The Twitter Generation
Our generation has never really lived without the internet. Online fads come and go (remember MySpace?), but in recent years the Internet has seen an explosion of dynamic services. In fact, there seems to be so many means of connecting to people virtually that it has become overwhelming. The other day, I wanted to send a blog post to a friend. Below the entry were a slew of colorful icons, each representing a different means of communication: Facebook. Tumblr. Gmail. Delicious (I will not even ask about this one). Digg. Twitter. Wait — Twitter?
What exactly sets Twitter apart from the dozens of other social networking systems out there? Aside from the obvious catchphrase name, I’m puzzled by Twitter’s hype and popularity.

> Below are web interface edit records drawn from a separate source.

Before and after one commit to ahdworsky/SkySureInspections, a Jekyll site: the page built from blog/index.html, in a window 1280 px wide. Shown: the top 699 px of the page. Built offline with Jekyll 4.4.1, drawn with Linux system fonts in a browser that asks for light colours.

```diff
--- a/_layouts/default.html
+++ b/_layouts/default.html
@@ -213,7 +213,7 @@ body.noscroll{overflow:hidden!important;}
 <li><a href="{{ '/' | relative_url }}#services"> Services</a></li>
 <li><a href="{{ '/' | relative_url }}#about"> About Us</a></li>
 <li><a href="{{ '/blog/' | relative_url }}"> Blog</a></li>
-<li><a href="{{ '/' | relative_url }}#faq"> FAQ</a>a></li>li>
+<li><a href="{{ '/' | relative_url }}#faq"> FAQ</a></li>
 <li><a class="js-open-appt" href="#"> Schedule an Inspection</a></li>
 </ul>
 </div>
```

Twitter’s homepage proudly advertises itself as a “social messaging utility for staying connected in real-time.” Facebook users also know it as the site where one only posts status updates, endearingly called “tweets.” These tweets are all text-based posts with a limit of 140 characters. They appear on the individual’s page and the pages of those who subscribe to them (“followers”). Given the nature of the site, it is no surprise that Twitter is very popular among smartphone users. There is a slew of Twitter-based applications available for BlackBerries, the iPhone, and Android smartphones.
Twitter has received a great deal of media attention (and usage) due to its use as a publicity mechanism for both celebrities and politicians alike. President Obama used Twitter frequently during his 2008 presidential campaign, and celebrities like Oprah Winfrey boast over two million followers. But as far as I can see, the only reason I would get it is to follow the tweets of the “Twilight” cast.
“But you can see what all your real friends are doing, too,” Twitter users might protest. Well, there’s no shortage of instant messaging, text messaging, and e-mail services out there. Oh, and have I mentioned the cellphone? Or is that derelict thing only used for text messaging and Twitter?
While it is impossible for me to deride all forms of social networking websites, I admit that Twitter does reflect a lot about our generation’s lifestyle. It’s not that we’re becoming any less of social beings — it’s merely that our socializing methods have transcended actual reality. And with these new methods come all forms of online etiquette that must be observed. Indeed, Twitter has been no stranger to controversy.
Twitters’ popularity also underscores our decreasing attention span. Think about it. We went from blog entries to Facebook posts and now to two line messages? While it may not be a fair comparison because each of these types of websites have different functions, it is clear that Twitter would not have been successful without the aid of Blackberries and other mobile devices. And while reading through the tweets of celebrities may give fangirls GPS-esque memos on where X and Y ate sushi and how much cash was spent on a shopping spree in midtown Manhattan, one can also follow the failed attempts of a friend trying to bake a cake or read tweets about their boredom during a summer class.
Twitter also taps into our innate lust for gossip and perpetual nosiness. While we may not be “friends” with the Twitterers we follow, we are still allowed glimpses into their world through tiny morsels of information — where they are, what they are doing, and who they are with. All these facts are things that some may find interesting. Instead of having the guts to ask them in person, you can cyber-stalk and follow others’ lives through 140-character tweets. Classy.
The heart of the matter is that Twitter exposes every moment of one’s life to others. Although users can set Tweets private, the concept of Twitter is what irks me the most. Isn’t it better to be living the moment, instead of twittering about it? Who are you living for? Yourself or your followers? (Of course, this does not apply to the likes of college students with less than 100 followers). To avoid these issues, I think my fall semester resolution will be to abstain from these “social networking” sites and revert to that primitive communication system we call “e-mail.”